## Requirement
Take each line of the data that contains the string "LEDs" and copy it.

-- Provided entries follows --

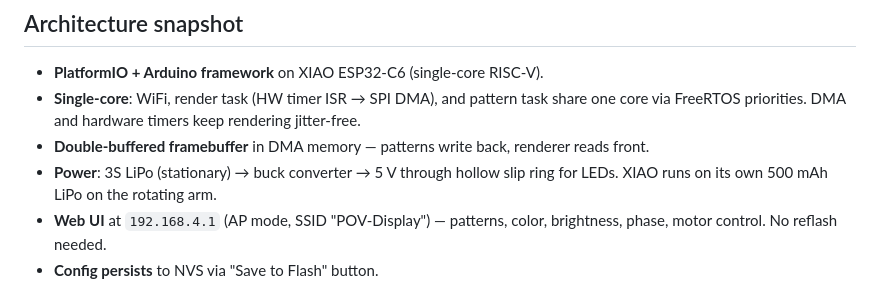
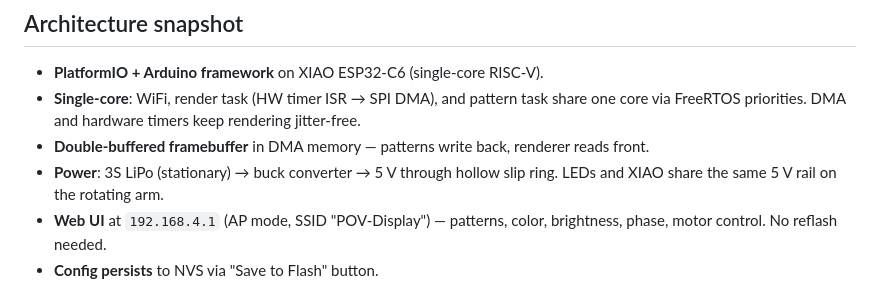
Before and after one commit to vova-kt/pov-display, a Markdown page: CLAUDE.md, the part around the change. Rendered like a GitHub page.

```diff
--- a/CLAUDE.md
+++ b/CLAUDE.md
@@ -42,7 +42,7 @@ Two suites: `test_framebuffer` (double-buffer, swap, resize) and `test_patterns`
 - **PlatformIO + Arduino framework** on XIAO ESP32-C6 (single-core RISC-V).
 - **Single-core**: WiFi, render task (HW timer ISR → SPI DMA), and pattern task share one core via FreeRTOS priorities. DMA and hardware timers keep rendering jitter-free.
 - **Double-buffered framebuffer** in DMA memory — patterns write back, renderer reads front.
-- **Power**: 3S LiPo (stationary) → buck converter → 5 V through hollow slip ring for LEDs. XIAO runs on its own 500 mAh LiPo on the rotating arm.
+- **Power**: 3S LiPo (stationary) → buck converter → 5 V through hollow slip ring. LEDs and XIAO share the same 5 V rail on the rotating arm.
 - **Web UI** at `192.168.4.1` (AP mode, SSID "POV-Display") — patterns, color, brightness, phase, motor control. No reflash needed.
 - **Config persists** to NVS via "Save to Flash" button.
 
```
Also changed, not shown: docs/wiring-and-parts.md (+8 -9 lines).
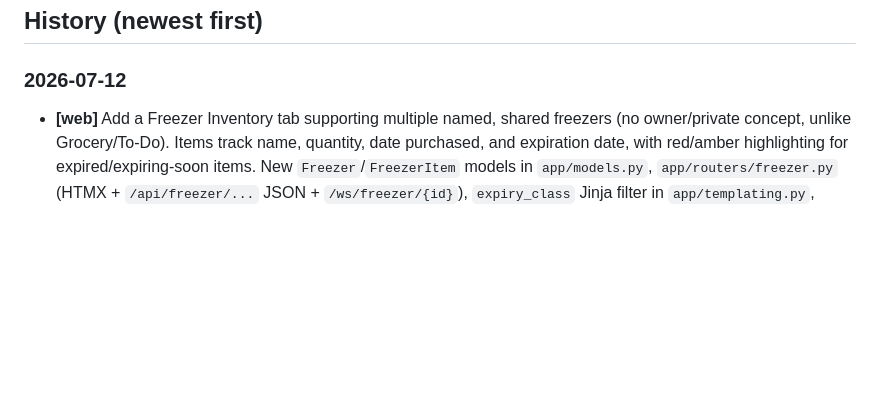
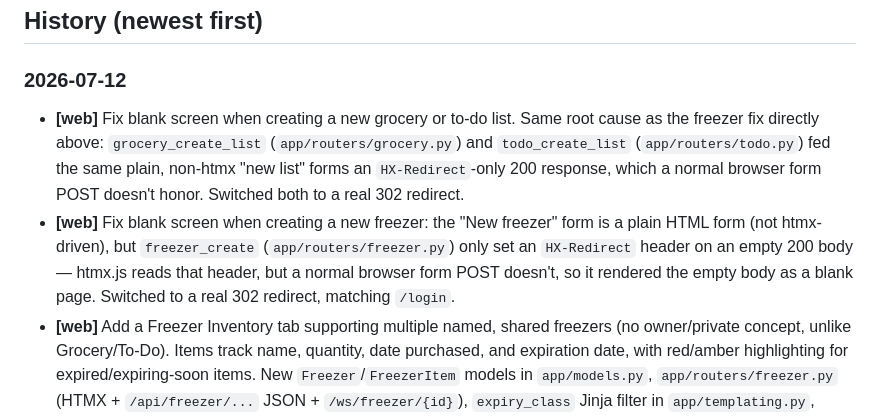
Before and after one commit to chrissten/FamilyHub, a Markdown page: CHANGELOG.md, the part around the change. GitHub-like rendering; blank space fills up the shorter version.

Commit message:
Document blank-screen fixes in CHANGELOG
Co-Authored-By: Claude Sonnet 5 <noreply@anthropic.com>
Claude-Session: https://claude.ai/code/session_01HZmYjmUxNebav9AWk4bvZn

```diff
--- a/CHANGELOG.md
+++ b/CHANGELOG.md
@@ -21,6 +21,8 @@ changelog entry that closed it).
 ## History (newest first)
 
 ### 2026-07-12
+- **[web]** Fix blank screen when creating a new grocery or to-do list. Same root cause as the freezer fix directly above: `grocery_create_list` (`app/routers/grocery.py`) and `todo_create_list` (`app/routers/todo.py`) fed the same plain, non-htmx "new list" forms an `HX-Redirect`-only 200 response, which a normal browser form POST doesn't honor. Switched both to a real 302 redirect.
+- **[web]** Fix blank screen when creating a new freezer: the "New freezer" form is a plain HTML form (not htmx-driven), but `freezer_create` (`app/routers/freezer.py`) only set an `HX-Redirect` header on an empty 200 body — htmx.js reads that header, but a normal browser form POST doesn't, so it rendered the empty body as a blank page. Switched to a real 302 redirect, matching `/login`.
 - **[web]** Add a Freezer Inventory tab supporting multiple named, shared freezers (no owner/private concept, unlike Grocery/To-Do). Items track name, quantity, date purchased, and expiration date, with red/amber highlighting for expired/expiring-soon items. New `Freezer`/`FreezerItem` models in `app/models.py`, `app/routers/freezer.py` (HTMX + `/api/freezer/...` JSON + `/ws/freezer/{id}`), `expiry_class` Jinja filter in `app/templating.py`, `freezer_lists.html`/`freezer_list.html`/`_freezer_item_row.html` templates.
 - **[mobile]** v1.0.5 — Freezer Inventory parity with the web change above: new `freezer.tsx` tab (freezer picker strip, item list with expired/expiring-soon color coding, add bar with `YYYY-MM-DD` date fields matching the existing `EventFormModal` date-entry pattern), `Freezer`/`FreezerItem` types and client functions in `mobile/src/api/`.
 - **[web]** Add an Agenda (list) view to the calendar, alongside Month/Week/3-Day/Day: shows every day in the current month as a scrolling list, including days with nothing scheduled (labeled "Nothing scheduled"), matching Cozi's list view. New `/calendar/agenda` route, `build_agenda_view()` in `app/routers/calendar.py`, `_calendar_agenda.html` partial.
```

-- Provided entries concluded --

## Finished task
-- **Power**: 3S LiPo (stationary) → buck converter → 5 V through hollow slip ring for LEDs. XIAO runs on its own 500 mAh LiPo on the rotating arm.
+- **Power**: 3S LiPo (stationary) → buck converter → 5 V through hollow slip ring. LEDs and XIAO share the same 5 V rail on the rotating arm.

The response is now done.